Output all entries verbatim.

Recorded information ->
____

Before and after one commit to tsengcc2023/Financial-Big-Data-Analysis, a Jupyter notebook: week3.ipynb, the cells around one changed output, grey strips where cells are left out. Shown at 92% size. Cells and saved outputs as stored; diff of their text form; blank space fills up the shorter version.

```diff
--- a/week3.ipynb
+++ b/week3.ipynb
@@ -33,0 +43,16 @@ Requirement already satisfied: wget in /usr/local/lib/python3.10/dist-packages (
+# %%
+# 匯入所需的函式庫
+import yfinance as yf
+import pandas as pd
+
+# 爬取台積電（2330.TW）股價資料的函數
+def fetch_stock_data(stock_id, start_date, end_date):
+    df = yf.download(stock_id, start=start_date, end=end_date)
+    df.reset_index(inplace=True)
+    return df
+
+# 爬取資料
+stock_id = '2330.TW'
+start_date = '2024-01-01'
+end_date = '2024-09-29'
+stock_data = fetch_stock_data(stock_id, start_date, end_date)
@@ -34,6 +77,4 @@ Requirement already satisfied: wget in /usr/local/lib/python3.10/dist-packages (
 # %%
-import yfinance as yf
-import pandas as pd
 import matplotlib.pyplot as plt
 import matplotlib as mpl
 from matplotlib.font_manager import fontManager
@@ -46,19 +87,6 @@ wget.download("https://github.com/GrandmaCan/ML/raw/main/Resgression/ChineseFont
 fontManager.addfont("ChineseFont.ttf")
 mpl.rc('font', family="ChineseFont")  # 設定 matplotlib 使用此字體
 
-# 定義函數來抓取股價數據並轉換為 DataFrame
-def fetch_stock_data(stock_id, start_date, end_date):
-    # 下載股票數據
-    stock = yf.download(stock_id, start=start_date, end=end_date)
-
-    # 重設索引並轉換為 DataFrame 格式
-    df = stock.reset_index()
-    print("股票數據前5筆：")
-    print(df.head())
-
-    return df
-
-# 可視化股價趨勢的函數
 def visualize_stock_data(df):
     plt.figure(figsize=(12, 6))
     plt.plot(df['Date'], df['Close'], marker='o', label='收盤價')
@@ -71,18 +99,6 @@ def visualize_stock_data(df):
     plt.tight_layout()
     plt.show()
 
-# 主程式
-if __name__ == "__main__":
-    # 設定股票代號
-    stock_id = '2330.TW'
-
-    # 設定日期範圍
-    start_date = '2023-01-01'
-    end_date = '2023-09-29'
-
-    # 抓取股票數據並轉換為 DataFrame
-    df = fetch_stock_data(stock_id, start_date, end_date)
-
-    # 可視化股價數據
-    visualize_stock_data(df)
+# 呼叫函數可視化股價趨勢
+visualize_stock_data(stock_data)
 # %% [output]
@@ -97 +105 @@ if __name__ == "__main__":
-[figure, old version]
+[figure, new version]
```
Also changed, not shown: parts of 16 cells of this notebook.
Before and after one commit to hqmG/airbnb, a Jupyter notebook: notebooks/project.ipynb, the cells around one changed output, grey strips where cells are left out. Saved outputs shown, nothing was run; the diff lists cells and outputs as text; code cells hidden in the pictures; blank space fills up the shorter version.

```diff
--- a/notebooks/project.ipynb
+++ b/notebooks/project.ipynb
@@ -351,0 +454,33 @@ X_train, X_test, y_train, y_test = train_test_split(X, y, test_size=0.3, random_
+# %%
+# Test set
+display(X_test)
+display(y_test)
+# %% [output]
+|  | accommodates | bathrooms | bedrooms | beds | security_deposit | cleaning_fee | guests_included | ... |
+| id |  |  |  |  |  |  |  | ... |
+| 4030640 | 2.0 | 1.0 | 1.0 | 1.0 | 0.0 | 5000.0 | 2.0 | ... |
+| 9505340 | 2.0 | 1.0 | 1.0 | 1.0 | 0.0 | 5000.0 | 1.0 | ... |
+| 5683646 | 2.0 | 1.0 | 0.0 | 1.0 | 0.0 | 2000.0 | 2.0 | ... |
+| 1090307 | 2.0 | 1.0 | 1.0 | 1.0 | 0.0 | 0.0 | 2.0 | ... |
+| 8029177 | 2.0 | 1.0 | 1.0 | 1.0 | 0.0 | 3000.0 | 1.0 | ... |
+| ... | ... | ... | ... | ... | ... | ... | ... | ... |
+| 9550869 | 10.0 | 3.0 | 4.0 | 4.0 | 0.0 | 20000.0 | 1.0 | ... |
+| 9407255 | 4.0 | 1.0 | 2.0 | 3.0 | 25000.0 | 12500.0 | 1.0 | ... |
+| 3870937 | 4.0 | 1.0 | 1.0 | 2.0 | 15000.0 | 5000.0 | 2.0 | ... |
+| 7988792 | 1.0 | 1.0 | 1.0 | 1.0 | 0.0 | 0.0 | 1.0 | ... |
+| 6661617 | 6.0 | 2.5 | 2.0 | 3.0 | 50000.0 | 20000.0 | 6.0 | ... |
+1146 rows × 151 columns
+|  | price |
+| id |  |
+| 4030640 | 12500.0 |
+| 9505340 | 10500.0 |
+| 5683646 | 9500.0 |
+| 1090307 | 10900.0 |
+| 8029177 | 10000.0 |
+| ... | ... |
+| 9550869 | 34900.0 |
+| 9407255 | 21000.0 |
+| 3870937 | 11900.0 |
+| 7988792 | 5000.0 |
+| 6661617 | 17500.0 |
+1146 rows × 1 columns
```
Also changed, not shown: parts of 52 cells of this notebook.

____

Result of the exercise ->
Before and after one commit to tsengcc2023/Financial-Big-Data-Analysis, a Jupyter notebook: week3.ipynb, the cells around one changed output, grey strips where cells are left out. Shown at 92% size. Cells and saved outputs as stored; diff of their text form; blank space fills up the shorter version.

```diff
--- a/week3.ipynb
+++ b/week3.ipynb
@@ -33,0 +43,16 @@ Requirement already satisfied: wget in /usr/local/lib/python3.10/dist-packages (
+# %%
+# 匯入所需的函式庫
+import yfinance as yf
+import pandas as pd
+
+# 爬取台積電（2330.TW）股價資料的函數
+def fetch_stock_data(stock_id, start_date, end_date):
+    df = yf.download(stock_id, start=start_date, end=end_date)
+    df.reset_index(inplace=True)
+    return df
+
+# 爬取資料
+stock_id = '2330.TW'
+start_date = '2024-01-01'
+end_date = '2024-09-29'
+stock_data = fetch_stock_data(stock_id, start_date, end_date)
@@ -34,6 +77,4 @@ Requirement already satisfied: wget in /usr/local/lib/python3.10/dist-packages (
 # %%
-import yfinance as yf
-import pandas as pd
 import matplotlib.pyplot as plt
 import matplotlib as mpl
 from matplotlib.font_manager import fontManager
@@ -46,19 +87,6 @@ wget.download("https://github.com/GrandmaCan/ML/raw/main/Resgression/ChineseFont
 fontManager.addfont("ChineseFont.ttf")
 mpl.rc('font', family="ChineseFont")  # 設定 matplotlib 使用此字體
 
-# 定義函數來抓取股價數據並轉換為 DataFrame
-def fetch_stock_data(stock_id, start_date, end_date):
-    # 下載股票數據
-    stock = yf.download(stock_id, start=start_date, end=end_date)
-
-    # 重設索引並轉換為 DataFrame 格式
-    df = stock.reset_index()
-    print("股票數據前5筆：")
-    print(df.head())
-
-    return df
-
-# 可視化股價趨勢的函數
 def visualize_stock_data(df):
     plt.figure(figsize=(12, 6))
     plt.plot(df['Date'], df['Close'], marker='o', label='收盤價')
@@ -71,18 +99,6 @@ def visualize_stock_data(df):
     plt.tight_layout()
     plt.show()
 
-# 主程式
-if __name__ == "__main__":
-    # 設定股票代號
-    stock_id = '2330.TW'
-
-    # 設定日期範圍
-    start_date = '2023-01-01'
-    end_date = '2023-09-29'
-
-    # 抓取股票數據並轉換為 DataFrame
-    df = fetch_stock_data(stock_id, start_date, end_date)
-
-    # 可視化股價數據
-    visualize_stock_data(df)
+# 呼叫函數可視化股價趨勢
+visualize_stock_data(stock_data)
 # %% [output]
@@ -97 +105 @@ if __name__ == "__main__":
-[figure, old version]
+[figure, new version]
```
Also changed, not shown: parts of 16 cells of this notebook.
Before and after one commit to hqmG/airbnb, a Jupyter notebook: notebooks/project.ipynb, the cells around one changed output, grey strips where cells are left out. Saved outputs shown, nothing was run; the diff lists cells and outputs as text; code cells hidden in the pictures; blank space fills up the shorter version.

```diff
--- a/notebooks/project.ipynb
+++ b/notebooks/project.ipynb
@@ -351,0 +454,33 @@ X_train, X_test, y_train, y_test = train_test_split(X, y, test_size=0.3, random_
+# %%
+# Test set
+display(X_test)
+display(y_test)
+# %% [output]
+|  | accommodates | bathrooms | bedrooms | beds | security_deposit | cleaning_fee | guests_included | ... |
+| id |  |  |  |  |  |  |  | ... |
+| 4030640 | 2.0 | 1.0 | 1.0 | 1.0 | 0.0 | 5000.0 | 2.0 | ... |
+| 9505340 | 2.0 | 1.0 | 1.0 | 1.0 | 0.0 | 5000.0 | 1.0 | ... |
+| 5683646 | 2.0 | 1.0 | 0.0 | 1.0 | 0.0 | 2000.0 | 2.0 | ... |
+| 1090307 | 2.0 | 1.0 | 1.0 | 1.0 | 0.0 | 0.0 | 2.0 | ... |
+| 8029177 | 2.0 | 1.0 | 1.0 | 1.0 | 0.0 | 3000.0 | 1.0 | ... |
+| ... | ... | ... | ... | ... | ... | ... | ... | ... |
+| 9550869 | 10.0 | 3.0 | 4.0 | 4.0 | 0.0 | 20000.0 | 1.0 | ... |
+| 9407255 | 4.0 | 1.0 | 2.0 | 3.0 | 25000.0 | 12500.0 | 1.0 | ... |
+| 3870937 | 4.0 | 1.0 | 1.0 | 2.0 | 15000.0 | 5000.0 | 2.0 | ... |
+| 7988792 | 1.0 | 1.0 | 1.0 | 1.0 | 0.0 | 0.0 | 1.0 | ... |
+| 6661617 | 6.0 | 2.5 | 2.0 | 3.0 | 50000.0 | 20000.0 | 6.0 | ... |
+1146 rows × 151 columns
+|  | price |
+| id |  |
+| 4030640 | 12500.0 |
+| 9505340 | 10500.0 |
+| 5683646 | 9500.0 |
+| 1090307 | 10900.0 |
+| 8029177 | 10000.0 |
+| ... | ... |
+| 9550869 | 34900.0 |
+| 9407255 | 21000.0 |
+| 3870937 | 11900.0 |
+| 7988792 | 5000.0 |
+| 6661617 | 17500.0 |
+1146 rows × 1 columns
```
Also changed, not shown: parts of 52 cells of this notebook.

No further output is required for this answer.